**Task:** Check the listing below line by line and report how many lines hold "DateTime", with no other words.
════════════════════
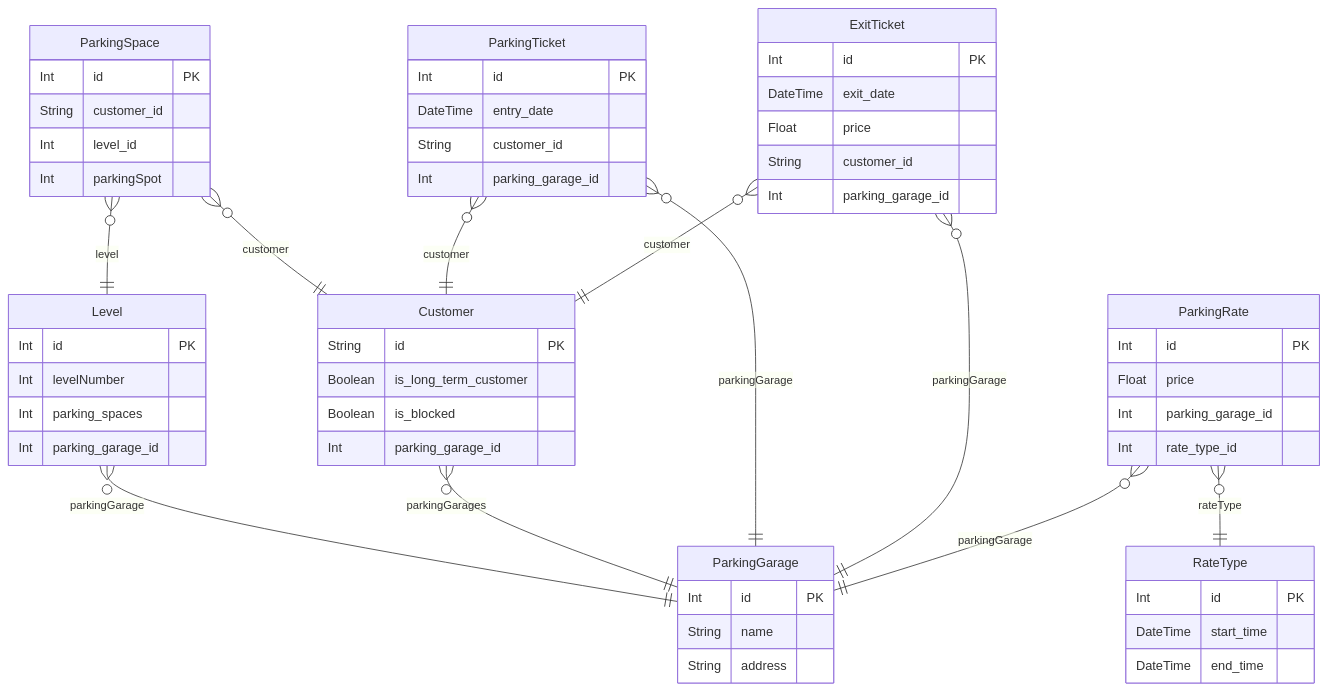
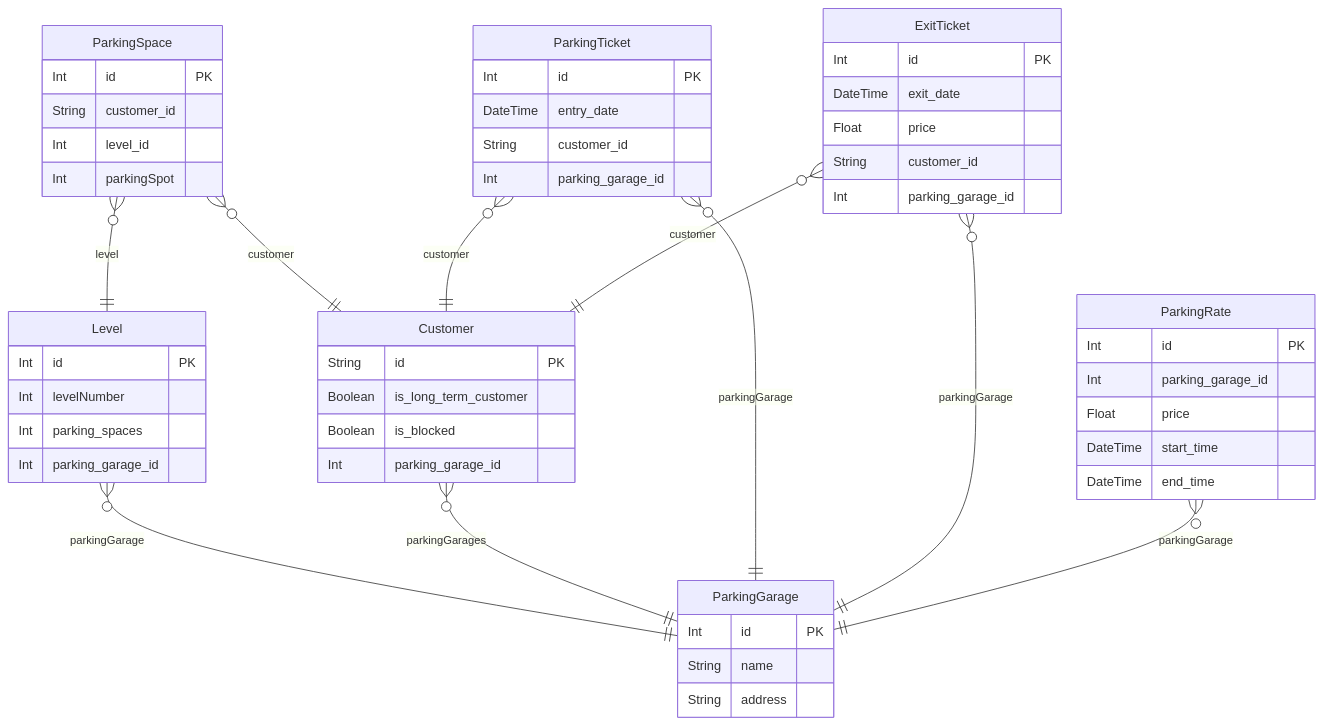
Before and after one commit to DaAlbrecht/parking-garage: the diagram in documentation/erd.md, drawn with Mermaid. The commit also changed 8 other files, not shown here.

````diff
--- a/documentation/erd.md
+++ b/documentation/erd.md
@@ -1,76 +1,69 @@
 ```mermaid
 erDiagram
 
   ParkingGarage {
     Int id PK 
     String name  
     String address  
     }
   
 
   Level {
     Int id PK 
     Int levelNumber  
     Int parking_spaces  
     Int parking_garage_id  
     }
   
 
   ParkingSpace {
     Int id PK 
     String customer_id  
     Int level_id  
     Int parkingSpot  
     }
   
 
   Customer {
     String id PK 
     Boolean is_long_term_customer  
     Boolean is_blocked  
     Int parking_garage_id  
     }
   
 
   ParkingTicket {
     Int id PK 
     DateTime entry_date  
     String customer_id  
     Int parking_garage_id  
     }
   
 
   ExitTicket {
     Int id PK 
     DateTime exit_date  
     Float price  
     String customer_id  
     Int parking_garage_id  
     }
   
 
   ParkingRate {
     Int id PK 
+    Int parking_garage_id  
     Float price  
-    Int parking_garage_id  
-    Int rate_type_id  
-    }
-  
-
-  RateType {
-    Int id PK 
     DateTime start_time  
     DateTime end_time  
     }
   
     Level o{--|| ParkingGarage : "parkingGarage"
     ParkingSpace o{--|| Customer : "customer"
     ParkingSpace o{--|| Level : "level"
     Customer o{--|| ParkingGarage : "parkingGarages"
     ParkingTicket o{--|| Customer : "customer"
     ParkingTicket o{--|| ParkingGarage : "parkingGarage"
     ExitTicket o{--|| Customer : "customer"
     ExitTicket o{--|| ParkingGarage : "parkingGarage"
     ParkingRate o{--|| ParkingGarage : "parkingGarage"
-    ParkingRate o{--|| RateType : "rateType"
 ```
````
════════════════════
**Your response:** 4